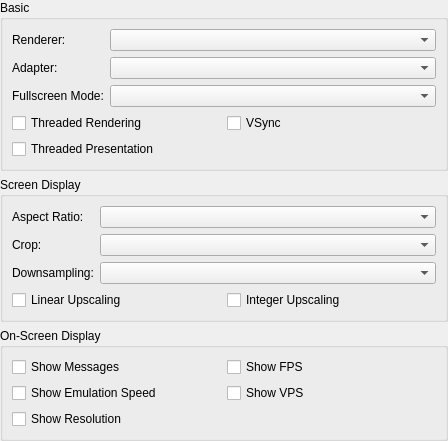
Old version of the form src/duckstation-qt/displaysettingswidget.ui in the repository kofxi3584karlayang/duckstation.
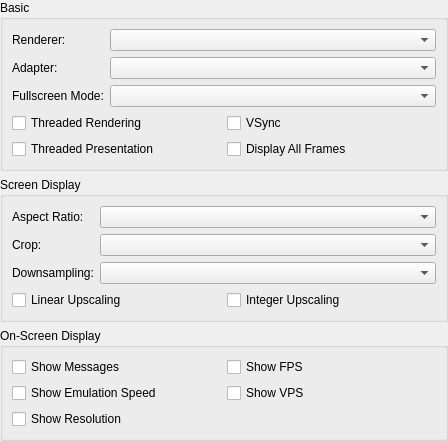
New version of the form.

Patch:
```diff
--- a/src/duckstation-qt/displaysettingswidget.ui
+++ b/src/duckstation-qt/displaysettingswidget.ui
@@ -85,6 +85,13 @@
           </property>
          </widget>
         </item>
+        <item row="1" column="1">
+         <widget class="QCheckBox" name="displayAllFrames">
+          <property name="text">
+           <string>Display All Frames</string>
+          </property>
+         </widget>
+        </item>
        </layout>
       </item>
      </layout>
```
Left out of the diff: 2 changed lines with no effect on the pictures.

[Task details] Without any pictures, retype the records above exactly.

[Answer section]
Old version of the form src/duckstation-qt/displaysettingswidget.ui in the repository kofxi3584karlayang/duckstation.
New version of the form.

Patch:
```diff
--- a/src/duckstation-qt/displaysettingswidget.ui
+++ b/src/duckstation-qt/displaysettingswidget.ui
@@ -85,6 +85,13 @@
           </property>
          </widget>
         </item>
+        <item row="1" column="1">
+         <widget class="QCheckBox" name="displayAllFrames">
+          <property name="text">
+           <string>Display All Frames</string>
+          </property>
+         </widget>
+        </item>
        </layout>
       </item>
      </layout>
```
Left out of the diff: 2 changed lines with no effect on the pictures.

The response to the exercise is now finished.